But one day the buildings’ owner notified the artists that the warehouses were to be torn down to make way for high-rise luxury residences. When the artists learned of the plans they launched a campaign to try to save 5Pointz. They filed an application with the City Landmark Preservation Commission but it was rejected because the art work was too new. They also tried to raise money to buy the property, but its value soon skyrocketed to more than 200 million dollars. So with nothing to lose, the artists filed a federal case against the owner.
The case marked the first time a court was asked to determine whether graffiti — with its ephemeral nature — should be considered art, and be protected under federal law.

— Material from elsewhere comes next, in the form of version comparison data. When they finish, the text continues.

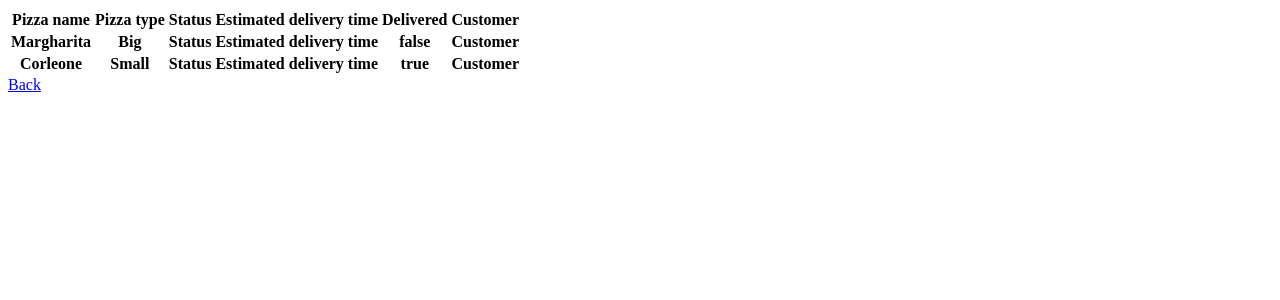
Repository: lukas77pro/html_css_js
Page: html/Test/WebContent/Tabela.html
An editor plug-in stored every save of this project. The page is shown before and after the next save, followed by the edit.
The browser window is 1280 px wide. The pictures show the whole page.

Above is the page before, as saved 2015-07-10 11:49:45.

### html/Test/WebContent/Tabela.html
<!DOCTYPE html>
<html>
<head>
<meta charset="UTF-8">
<title>Insert title here</title>
</head>
<body>
	<table>
		<tr>
			<th>Pizza name</th>
			<th>Pizza type</th>
			<th>Status</th>
			<th>Estimated delivery time</th>
			<th>Delivered</th>
			<th>Customer</th>
		</tr>
		<tr>
			<th>Margharita</th>
			<th>Big</th>
			<th>Status</th>
			<th>Estimated delivery time</th>
			<th>false</th>
			<th>Customer</th>
		</tr>
		<tr>
			<th>Corleone</th>
			<th>Small</th>
			<th>Status</th>
			<th>Estimated delivery time</th>
			<th>true</th>
			<th>Customer</th>
		</tr>
	</table>

	<a href="Formularz.html">Back</a>

</body>
</html>

After the next save:
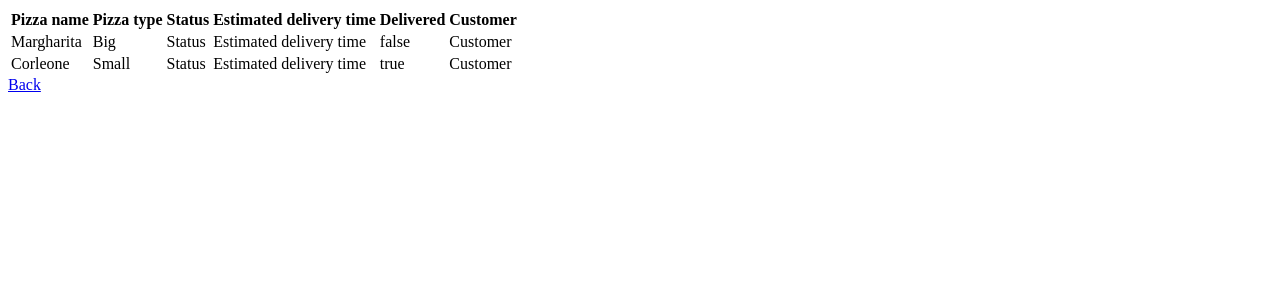
Saved 118 s later.
--- a/html/Test/WebContent/Tabela.html
+++ b/html/Test/WebContent/Tabela.html
@@ -15,20 +15,20 @@
 			<th>Customer</th>
 		</tr>
 		<tr>
-			<th>Margharita</th>
-			<th>Big</th>
-			<th>Status</th>
-			<th>Estimated delivery time</th>
-			<th>false</th>
-			<th>Customer</th>
+			<td>Margharita</td>
+			<td>Big</td>
+			<td>Status</td>
+			<td>Estimated delivery time</td>
+			<td>false</td>
+			<td>Customer</td>
 		</tr>
 		<tr>
-			<th>Corleone</th>
-			<th>Small</th>
-			<th>Status</th>
-			<th>Estimated delivery time</th>
-			<th>true</th>
-			<th>Customer</th>
+			<td>Corleone</td>
+			<td>Small</td>
+			<td>Status</td>
+			<td>Estimated delivery time</td>
+			<td>true</td>
+			<td>Customer</td>
 		</tr>
 	</table>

It weighed a property owner’s rights against the rights of visual artists.
Then one night, under cover of darkness, the buildings’ owner instructed a team to paint over the murals. Nearly all the graffiti was destroyed. Artist Akiko Miyakami testified in court that when she saw her artwork mutilated under a layer of white paint, she felt “bereft.”
The landlord and his lawyer contended that the artists knew for years that the buildings would eventually be demolished. Wolkoff argued that even the artists themselves would destroy artwork by constantly painting over thousands of short-term murals themselves. But after a three-week trial, a federal judge awarded 6.7 million dollars in damages to 21 artists whose works were obliterated at 5Pointz. The court decided that the murals had achieved “recognized stature” and were protected under the Visual Artists Rights Act.
Federal judge, Frederic Block ruled that Wolkoff should have put off demolishing the properties for at least 10 months until he had all his permits. He criticized the abrupt way in which the murals were whitewashed and awarded the artists the maximum damages possible. Block wrote an impassioned opinion:
“Wolkoff’s precipitous conduct . . . was an act of pure pique and revenge for the nerve of the plaintiffs to sue to attempt to prevent the destruction of their art.”
“The shame of it all is that since 5Pointz was a prominent tourist attraction the public would undoubtedly have thronged to say its goodbyes during those 10 months and gaze at the formidable works of aerosol art for the last time. It would have been a tribute for the artists that they richly deserved.”
I have no argument for or against the ruling; it just feels unsatisfying. Art was destroyed. A property owner’s good deeds were forgotten. People who once collaborated to create something wonderful sued one another.
Does a money award ever compensate this kind of loss?
I feel sad.
Sources: About.com, Samantha Schmidt, Document, U.S. District Court, Eastern District of New York.